Scientific Discovery and the Idea of Freedom

Traditionally, we envision the concept of freedom in two ways: as negative freedom, in the sense of lack of constraint on what science can do or be; and as positive freedom, or the power science has because of what it does (or the truth it tells).

scientific discoveryA third conceptualization of freedom in science has emerged in the last few decades: freedom as the power to transgress the limits of what science is presently capable of being or doing, rather than merely the freedom to be or do those things.

That is, a real and dynamic – rather than merely ideological and abstract – possibility of overcoming the stupor of memory, identity and history, all of which, due to their inherent tendency to conserve that which is by its nature fluid, infantilize its subject, in this case science.

But what exactly does it mean to transgress what we are capable of being or doing? And how can we accomplish that which by definition we are incapable of undertaking and even imaging at this moment?

Let’s see.

Suppose I hide a coin in my pocket. I then look for it again and find it in the same place. What have I accomplished in my search? I have indeed discovered a reality, but it is a reality of little value, a thoroughly anthropomorphic and self-centered reality – I have merely found that which I’ve set myself up to find in the first place.

Yet this is precisely how matters stand with regard to our understanding of scientific freedom today: We set up science as a trusty scientific method (or worse – a set of facts), as something that is in principle in hand, controllable.

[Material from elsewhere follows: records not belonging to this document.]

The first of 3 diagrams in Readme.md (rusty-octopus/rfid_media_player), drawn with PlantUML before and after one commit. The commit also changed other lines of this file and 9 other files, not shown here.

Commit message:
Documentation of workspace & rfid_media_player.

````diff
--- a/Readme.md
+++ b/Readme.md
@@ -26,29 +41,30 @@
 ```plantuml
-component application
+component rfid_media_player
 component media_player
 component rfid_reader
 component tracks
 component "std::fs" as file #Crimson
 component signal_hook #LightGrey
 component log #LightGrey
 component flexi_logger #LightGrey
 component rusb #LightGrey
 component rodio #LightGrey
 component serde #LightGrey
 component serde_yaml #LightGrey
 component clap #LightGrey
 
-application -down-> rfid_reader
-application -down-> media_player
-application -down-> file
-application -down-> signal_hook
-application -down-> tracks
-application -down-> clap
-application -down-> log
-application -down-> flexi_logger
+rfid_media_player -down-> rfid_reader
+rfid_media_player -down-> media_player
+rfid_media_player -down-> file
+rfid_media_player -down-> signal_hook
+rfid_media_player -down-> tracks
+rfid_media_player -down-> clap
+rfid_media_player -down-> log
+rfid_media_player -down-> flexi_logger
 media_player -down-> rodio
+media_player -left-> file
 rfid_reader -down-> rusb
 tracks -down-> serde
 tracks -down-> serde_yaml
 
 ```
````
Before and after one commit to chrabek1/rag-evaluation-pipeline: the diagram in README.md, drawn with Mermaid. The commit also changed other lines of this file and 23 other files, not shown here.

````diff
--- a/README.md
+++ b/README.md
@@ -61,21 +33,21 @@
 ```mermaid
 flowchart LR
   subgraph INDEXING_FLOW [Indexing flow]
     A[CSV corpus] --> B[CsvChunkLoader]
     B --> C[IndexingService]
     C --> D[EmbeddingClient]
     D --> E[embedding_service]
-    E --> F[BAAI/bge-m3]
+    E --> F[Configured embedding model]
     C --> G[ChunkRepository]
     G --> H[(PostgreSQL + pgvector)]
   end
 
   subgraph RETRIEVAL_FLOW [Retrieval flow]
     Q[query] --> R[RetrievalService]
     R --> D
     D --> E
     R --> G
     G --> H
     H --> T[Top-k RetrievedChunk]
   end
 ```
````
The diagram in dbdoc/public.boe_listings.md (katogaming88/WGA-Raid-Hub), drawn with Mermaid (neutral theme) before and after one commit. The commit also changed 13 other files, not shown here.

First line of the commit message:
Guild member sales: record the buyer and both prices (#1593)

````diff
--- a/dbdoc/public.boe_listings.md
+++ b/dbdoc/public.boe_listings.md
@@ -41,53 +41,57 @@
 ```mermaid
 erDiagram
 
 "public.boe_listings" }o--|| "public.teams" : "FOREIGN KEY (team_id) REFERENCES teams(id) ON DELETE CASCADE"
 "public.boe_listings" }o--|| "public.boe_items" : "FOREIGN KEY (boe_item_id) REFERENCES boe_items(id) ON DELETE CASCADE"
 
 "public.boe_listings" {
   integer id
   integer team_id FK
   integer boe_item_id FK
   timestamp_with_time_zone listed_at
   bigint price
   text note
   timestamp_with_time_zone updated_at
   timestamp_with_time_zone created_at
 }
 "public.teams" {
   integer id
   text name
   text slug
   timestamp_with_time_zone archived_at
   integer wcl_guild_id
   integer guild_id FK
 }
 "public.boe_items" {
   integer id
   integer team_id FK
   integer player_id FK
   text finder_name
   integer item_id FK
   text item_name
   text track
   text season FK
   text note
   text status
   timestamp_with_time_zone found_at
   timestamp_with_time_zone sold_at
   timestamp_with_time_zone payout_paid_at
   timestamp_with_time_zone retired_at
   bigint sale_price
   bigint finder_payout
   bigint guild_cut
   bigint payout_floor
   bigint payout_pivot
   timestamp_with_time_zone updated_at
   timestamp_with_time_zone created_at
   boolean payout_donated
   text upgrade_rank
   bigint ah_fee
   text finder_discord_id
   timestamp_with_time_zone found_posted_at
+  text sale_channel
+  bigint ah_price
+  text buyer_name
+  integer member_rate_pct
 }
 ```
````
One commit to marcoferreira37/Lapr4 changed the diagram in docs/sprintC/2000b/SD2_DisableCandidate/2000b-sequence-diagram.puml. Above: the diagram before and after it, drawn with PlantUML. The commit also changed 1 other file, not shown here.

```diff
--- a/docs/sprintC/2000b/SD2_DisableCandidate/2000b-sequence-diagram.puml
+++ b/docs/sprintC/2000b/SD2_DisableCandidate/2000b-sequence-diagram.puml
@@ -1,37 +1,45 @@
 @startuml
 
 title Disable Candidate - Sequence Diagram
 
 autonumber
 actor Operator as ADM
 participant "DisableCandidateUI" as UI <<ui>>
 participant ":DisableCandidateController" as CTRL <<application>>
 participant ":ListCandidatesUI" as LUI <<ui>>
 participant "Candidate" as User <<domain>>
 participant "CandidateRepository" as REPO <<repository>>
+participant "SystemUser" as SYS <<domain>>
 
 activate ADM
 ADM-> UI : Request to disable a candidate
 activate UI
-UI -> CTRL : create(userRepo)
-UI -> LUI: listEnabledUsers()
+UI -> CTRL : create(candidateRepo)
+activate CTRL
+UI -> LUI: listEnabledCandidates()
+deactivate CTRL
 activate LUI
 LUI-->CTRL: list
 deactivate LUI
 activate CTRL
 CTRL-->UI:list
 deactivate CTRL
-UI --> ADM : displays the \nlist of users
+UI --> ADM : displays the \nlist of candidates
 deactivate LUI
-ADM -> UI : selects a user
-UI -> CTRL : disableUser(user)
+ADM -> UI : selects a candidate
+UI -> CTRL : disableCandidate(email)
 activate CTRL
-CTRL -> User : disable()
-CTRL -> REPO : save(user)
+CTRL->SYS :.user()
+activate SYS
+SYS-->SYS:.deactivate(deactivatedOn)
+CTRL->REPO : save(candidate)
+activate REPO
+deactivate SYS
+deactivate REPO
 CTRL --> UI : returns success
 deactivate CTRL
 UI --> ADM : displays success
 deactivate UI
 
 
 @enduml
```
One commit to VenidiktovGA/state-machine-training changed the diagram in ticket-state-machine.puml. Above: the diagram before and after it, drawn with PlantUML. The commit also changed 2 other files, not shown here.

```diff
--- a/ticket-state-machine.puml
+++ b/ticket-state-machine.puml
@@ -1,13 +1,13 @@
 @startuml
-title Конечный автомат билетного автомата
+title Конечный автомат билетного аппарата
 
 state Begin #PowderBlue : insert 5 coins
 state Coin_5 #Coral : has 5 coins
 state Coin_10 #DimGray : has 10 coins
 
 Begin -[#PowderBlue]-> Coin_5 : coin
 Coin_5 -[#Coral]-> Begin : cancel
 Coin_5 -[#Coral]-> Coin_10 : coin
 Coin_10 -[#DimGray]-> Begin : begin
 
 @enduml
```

We believe in a kind of benign, domesticated version of what is a profoundly violent act capable of destroying entire social and cultural orders.

If we are serious about science, however, must we not find, instead, the highest horizon of science sovereignty to be a space in which the questions of freedom and its limits do not arise at all – where the freedom of science, if effectively practiced, is so radically unpredictable that it can never be contained by culture, custom, laws and regulations? The point at which science becomes an explosive, unpredictable form of art?

While we may well agree that practicing such radical scientific discovery is important, for most of us – and certainly for our traditional social institutions – scientific freedom does not mean transformation in any deep sense. It merely means re-description – a change in how we think about what is going on and who we are – for we take a change in knowing, language and narratives that describe the world as enough to ensure change in fact.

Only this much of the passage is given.